The Conference sent my preacher friend Hadley to the 7th Ward in New Orleans. They didn’t give him land to build a church. They didn’t give him an old church to resurrect. They didn’t give him a place to put a sign saying, “The future site of a United Methodist church.” They told Hadley, “Go and do the work of Christ in the 7th ward.” Hadley went.
Hadley is one of those preachers that you love listening to. He is so full of Jesus that Christ flows from everything he says and does. When Hadley launches into one of his stories, you’d better hang on.
Hadley started a church in a tent. A tent works in New Orleans most of the year. There were some cold days that the tent was not so hot, but most of the time the tent worked.
When you have church under a tent, there is no designed starting time for services. People would show up, mill around, listen to the music playing, and when the time and the crowd were right Hadley would start services.
He had a generator that allowed him to power a sound system and a coffee pot. Those are the two most necessary items in today’s church. Let either fail and you will hear about it from the faithful followers.
One Sunday morning, Hadley arrived at his usual early time and started the generator and the coffee pot. He said a fellow staggered up. He had come from one of the neighborhood bars and was headed home after an all-nighter of consuming adult beverages. He was drunker than Cooter Brown, whoever he or she might be.
Hadley introduced himself and the man returned the favor. He told Hadley that his name was Pokechop. The proper spelling would be Porkchop, but slurred pronunciation came out Pokechop. He also unfolded why Hadley should know him. He was a former New Orleans Saint. Pokechop was very drunk and very loud. Hadley just listened. Then Hadley invited the very drunk man to stay for church.
Pokechop said, “A church that would let me in is not much of a church.”
Hadley convinced the man that indeed he was welcomed at the church and please have another cup of coffee. Pokechop stayed around. As the morning progressed Pokechop introduced himself to the congregation with all the unction of a man who had spent all night drinking. He was a most “active” greeter for the Sunday morning services.
Later that Sunday morning, the drummer called Hadley’s cell phone and told the minister, he would be missing in action for the worship service. Pokechop heard the conversation. He told Hadley. “I play the drums.”

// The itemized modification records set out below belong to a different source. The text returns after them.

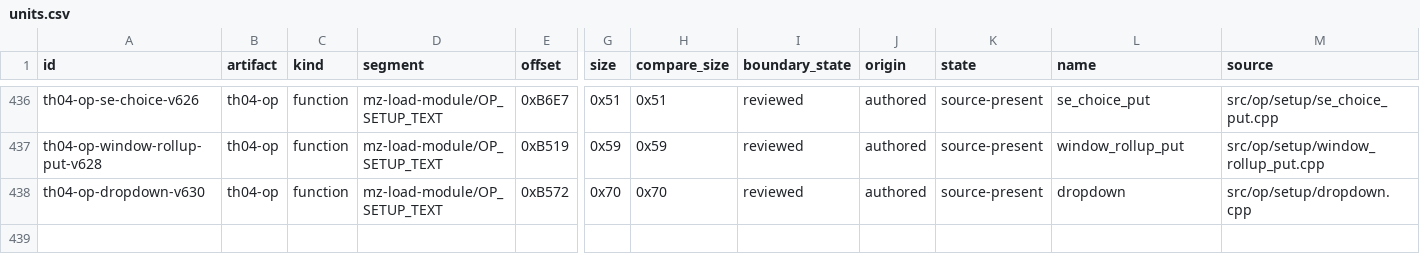
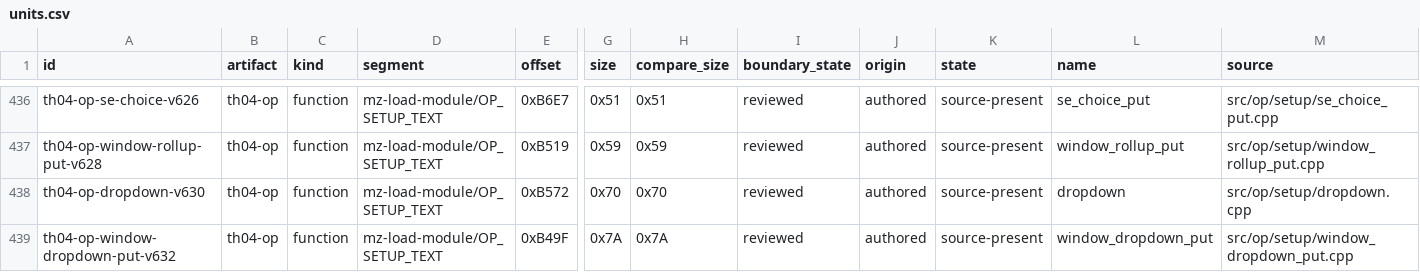
Before and after one commit to N0zoM1z0/th04, a CSV file: config/units.csv, drawn as a sheet; only a part is shown, gaps mark what is left out; rows hold the shown columns only; the diff names each change by its address in the sheet, - before the commit and + after, or states it on an @@ line.

Commit message:
gpt-web: accept OP window dropdown renderer

```diff
--- a/config/units.csv
+++ b/config/units.csv
+row 439: th04-op-window-dropdown-put-v632 | th04-op | function | mz-load-module/OP_SETUP_TEXT | 0xB49F | 0x7A | 0x7A | reviewed | authored | source-present | window_dropdown_put | src/op/setup/window_dropdown_put.cpp
```
Also changed, not shown: config/th04_decoded_function_acceptance.csv, config/th04_function_boundaries.csv, 9 other files.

Pokechop was sobering up, but he had not arrived at full sobriety. Hadley inquired about his talents and then asked for a brief audition. Sure enough Pokechop played the drums. He played them well.
Pokechop played the drums for the Sunday morning worship service in the tent.
That morning at the end of the service, Pokechop gave his life to Christ and joined the Methodist church.
“A church that would let me in is not much of a church.”
May our tribe increase.